Rather than long leaves like the streptocarpus, this plant has small, roundish leaves that are dull, not shiny, and which have a texture similar to those of African violet leaves.
Streptocarpella makes a great houseplant as well. Although it performs best in a shaded location in the outdoor garden, indoors during the wintertime it will appreciate the weaker rays of the sun that stream through the windows at this time of year. I place mine in front of the south-facing window in my sun-room for the winter.
When I bring my pot(s) inside in the fall I cut them back to about 10 centimetres in height. I refresh the top bit of soil in the pot and sprinkle a bit of potato dust on the soil surface to deter any fungus gnats from setting up shop. By Christmastime the plants are beginning to bud, and by early March are in full bloom.

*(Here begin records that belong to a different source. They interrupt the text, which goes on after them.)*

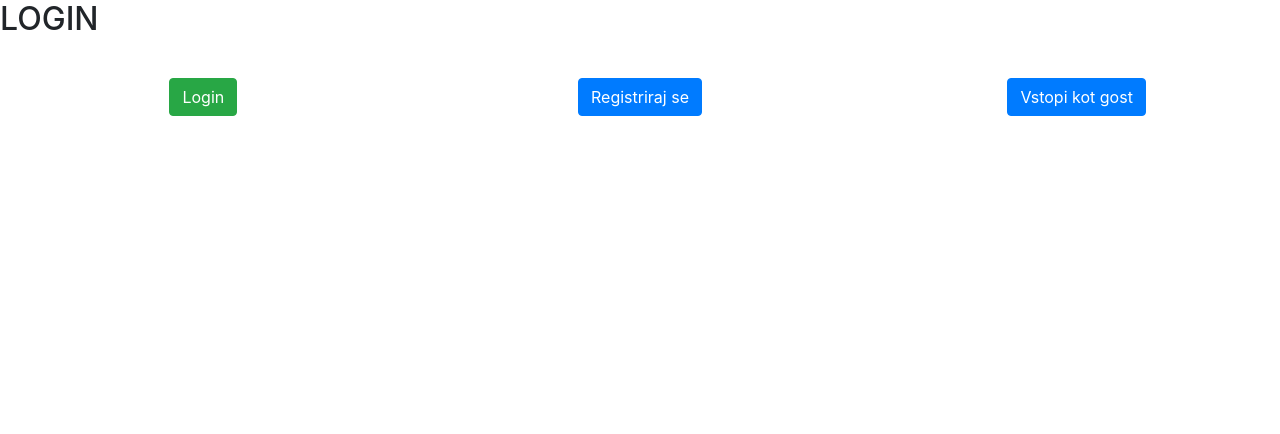
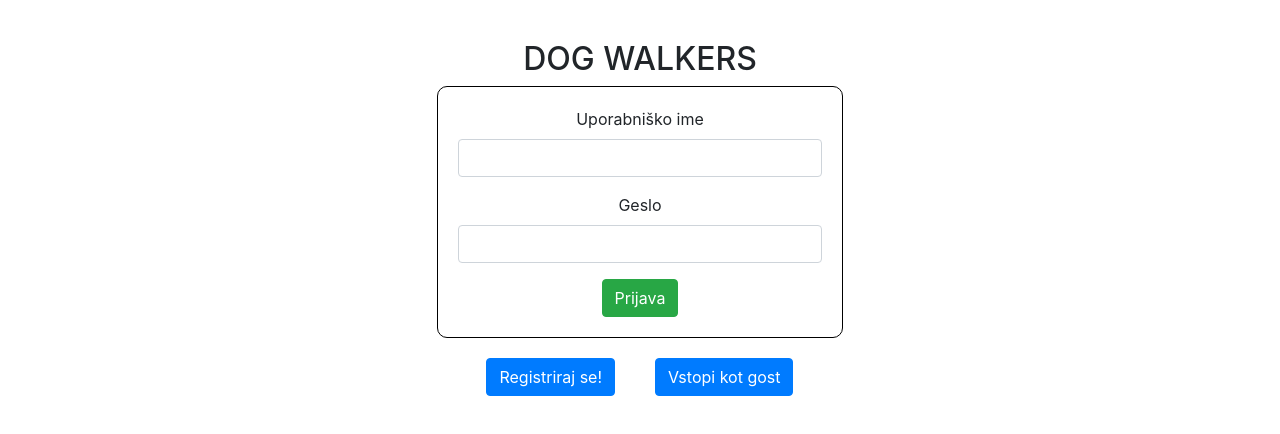
Before and after one commit to mynameisgasper/TPO, an Angular app in the folder src/app_public/: page / in a window 1280 px wide. Shown: the top 434 px of the page. Built offline with nearby package versions, Linux system fonts and the light colour scheme.

Commit message:
Prijava izgled narejen #2

```diff
--- a/src/app_public/src/app/home-page/home-page.component.css
+++ b/src/app_public/src/app/home-page/home-page.component.css
@@ -51,3 +51,17 @@ body {
 .main-buttons {
     text-align: center;
 }
+
+.form {
+    padding: 20px;
+    border: 1px solid black;
+    border-radius: 10px;
+}
+
+.registration {
+    margin: 20px;
+}
+
+.guest {
+    margin: 20px;
+}
--- a/src/app_public/src/app/home-page/home-page.component.html
+++ b/src/app_public/src/app/home-page/home-page.component.html
@@ -1,12 +1,25 @@
-<h2>LOGIN</h2>
 <div class="row">
     <div class="col-12 col-md-4 col-lg-4 col-xl-4 main-buttons">
-        <button class="btn btn-success">Login</button>
+
     </div>
     <div class="col-12 col-md-4 col-lg-4 col-xl-4 main-buttons">
-        <button class="btn btn-primary" routerLink="/registracija">Registriraj se</button>
+        <h2>DOG WALKERS</h2>
+        <div class="form">
+            <form>
+                <div class="form-group">
+                <label for="loginEmail">Uporabniško ime</label>
+                <input type="email" class="form-control" id="loginEmail">
+                </div>
+                <div class="form-group">
+                <label for="registrationPassword">Geslo</label>
+                <input type="password" class="form-control" id="registrationPassword">
+                </div>
+                <button class="btn btn-success">Prijava</button>
+            </form>
+        </div>
+        <button class="btn btn-primary registration" routerLink="/registracija">Registriraj se!</button>
+        <button class="btn btn-primary guest" routerLink="/oglasi">Vstopi kot gost</button>
     </div>
     <div class="col-12 col-md-4 col-lg-4 col-xl-4 main-buttons">
-        <button class="btn btn-primary" routerLink="/oglasi">Vstopi kot gost</button>
     </div>
 </div>
```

It’s a shame that this bloom must be sacrificed in the process of starting new plants if the plants are slipped, which should be done before the end of March.
To obtain slips, the top 10 centimetres or so of the stems are removed by cutting them off just below a leaf axil so that the roots will emerge from these junctions. I plant the slips, about a dozen in a six-to eight-inch pot, in a soilless mix. Streptocarpella slips will also root in water or in perlite, but I use soilless mix so that they are then in the containers they will be in all summer – no transplanting required. Using a bit of No-Damp to wet the planting medium and dipping the slips into a rooting hormone powder increase the chance of success, although streptocarpella is not hard to slip and the slips root reliably. The containers should be placed in a warm location to facilitate root development.
The pot(s) of parent plants can be allowed to bush out and develop bloom again, and will be covered with bloom before planting-out time arrives. Streptocarpella can be fertilized with a diluted soluble fertilizer at half-strength every couple of weeks or so. Care must be taken to not splash water or fertilizer on the leaves because that will cause marks on the foliage. The pots also must have good drainage and be watered only when the top of the soil surface is dry – keep them too damp and they may rot.
If you want a delightful houseplant that also can be used as an outdoor pot plant during the summer, try streptocarpella. It is an undemanding plant which will put on a great show, both on the windowsill and on the patio.
– Albert Parsons writes from Minnedosa, Manitoba